*** Information shown ***

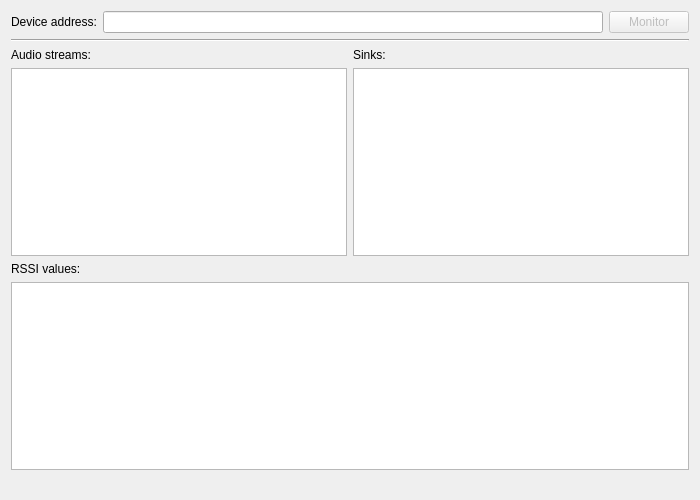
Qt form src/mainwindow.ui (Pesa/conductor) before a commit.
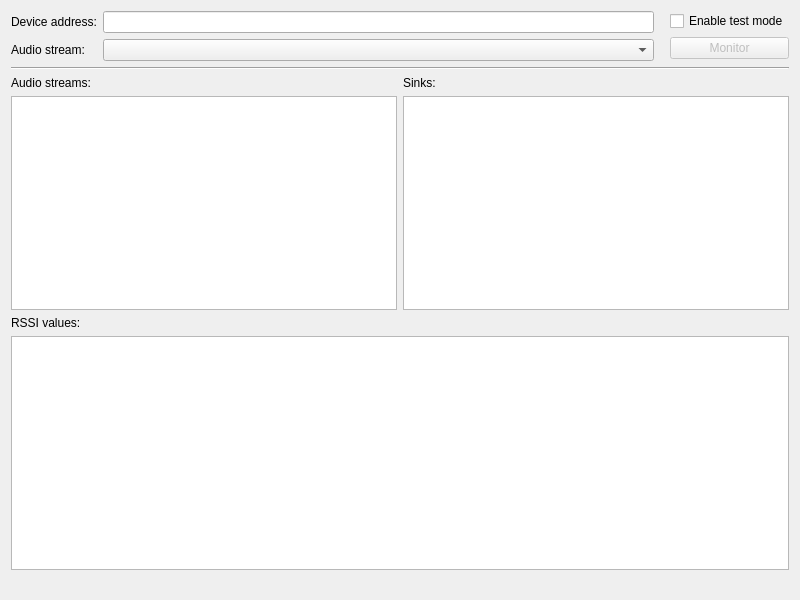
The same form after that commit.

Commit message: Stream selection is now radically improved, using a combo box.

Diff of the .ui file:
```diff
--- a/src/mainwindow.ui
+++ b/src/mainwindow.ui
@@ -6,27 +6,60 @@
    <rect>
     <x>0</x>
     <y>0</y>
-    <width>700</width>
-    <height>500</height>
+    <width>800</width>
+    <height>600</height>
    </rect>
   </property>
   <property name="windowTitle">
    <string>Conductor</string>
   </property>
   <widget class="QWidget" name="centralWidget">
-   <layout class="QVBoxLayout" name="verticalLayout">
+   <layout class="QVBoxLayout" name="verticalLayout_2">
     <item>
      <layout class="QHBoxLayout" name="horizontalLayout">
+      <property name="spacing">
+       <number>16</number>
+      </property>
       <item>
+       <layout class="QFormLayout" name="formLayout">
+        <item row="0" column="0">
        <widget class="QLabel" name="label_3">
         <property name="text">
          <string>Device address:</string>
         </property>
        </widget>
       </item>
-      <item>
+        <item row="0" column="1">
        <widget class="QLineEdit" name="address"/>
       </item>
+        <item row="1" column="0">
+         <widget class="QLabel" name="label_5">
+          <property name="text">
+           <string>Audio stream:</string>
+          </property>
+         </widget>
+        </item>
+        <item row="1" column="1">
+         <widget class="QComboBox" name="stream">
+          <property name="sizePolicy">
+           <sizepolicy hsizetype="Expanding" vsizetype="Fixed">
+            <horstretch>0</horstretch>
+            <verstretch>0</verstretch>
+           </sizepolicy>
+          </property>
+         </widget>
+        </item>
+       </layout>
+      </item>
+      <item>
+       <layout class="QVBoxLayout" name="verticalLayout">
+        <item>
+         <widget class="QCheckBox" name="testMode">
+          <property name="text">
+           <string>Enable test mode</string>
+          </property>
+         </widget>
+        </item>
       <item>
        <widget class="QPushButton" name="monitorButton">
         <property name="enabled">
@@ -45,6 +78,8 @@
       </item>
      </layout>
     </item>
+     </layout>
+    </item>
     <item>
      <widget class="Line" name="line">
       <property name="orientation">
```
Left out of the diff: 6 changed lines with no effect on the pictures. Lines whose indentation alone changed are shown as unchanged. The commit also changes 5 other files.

*** End of Information shown ***

Work task: The answer should be the full material above, printed exactly, with no pictures in it.

Output below:
Qt form src/mainwindow.ui (Pesa/conductor) before a commit.
The same form after that commit.

Commit message: Stream selection is now radically improved, using a combo box.

Diff of the .ui file:
```diff
--- a/src/mainwindow.ui
+++ b/src/mainwindow.ui
@@ -6,27 +6,60 @@
    <rect>
     <x>0</x>
     <y>0</y>
-    <width>700</width>
-    <height>500</height>
+    <width>800</width>
+    <height>600</height>
    </rect>
   </property>
   <property name="windowTitle">
    <string>Conductor</string>
   </property>
   <widget class="QWidget" name="centralWidget">
-   <layout class="QVBoxLayout" name="verticalLayout">
+   <layout class="QVBoxLayout" name="verticalLayout_2">
     <item>
      <layout class="QHBoxLayout" name="horizontalLayout">
+      <property name="spacing">
+       <number>16</number>
+      </property>
       <item>
+       <layout class="QFormLayout" name="formLayout">
+        <item row="0" column="0">
        <widget class="QLabel" name="label_3">
         <property name="text">
          <string>Device address:</string>
         </property>
        </widget>
       </item>
-      <item>
+        <item row="0" column="1">
        <widget class="QLineEdit" name="address"/>
       </item>
+        <item row="1" column="0">
+         <widget class="QLabel" name="label_5">
+          <property name="text">
+           <string>Audio stream:</string>
+          </property>
+         </widget>
+        </item>
+        <item row="1" column="1">
+         <widget class="QComboBox" name="stream">
+          <property name="sizePolicy">
+           <sizepolicy hsizetype="Expanding" vsizetype="Fixed">
+            <horstretch>0</horstretch>
+            <verstretch>0</verstretch>
+           </sizepolicy>
+          </property>
+         </widget>
+        </item>
+       </layout>
+      </item>
+      <item>
+       <layout class="QVBoxLayout" name="verticalLayout">
+        <item>
+         <widget class="QCheckBox" name="testMode">
+          <property name="text">
+           <string>Enable test mode</string>
+          </property>
+         </widget>
+        </item>
       <item>
        <widget class="QPushButton" name="monitorButton">
         <property name="enabled">
@@ -45,6 +78,8 @@
       </item>
      </layout>
     </item>
+     </layout>
+    </item>
     <item>
      <widget class="Line" name="line">
       <property name="orientation">
```
Left out of the diff: 6 changed lines with no effect on the pictures. Lines whose indentation alone changed are shown as unchanged. The commit also changes 5 other files.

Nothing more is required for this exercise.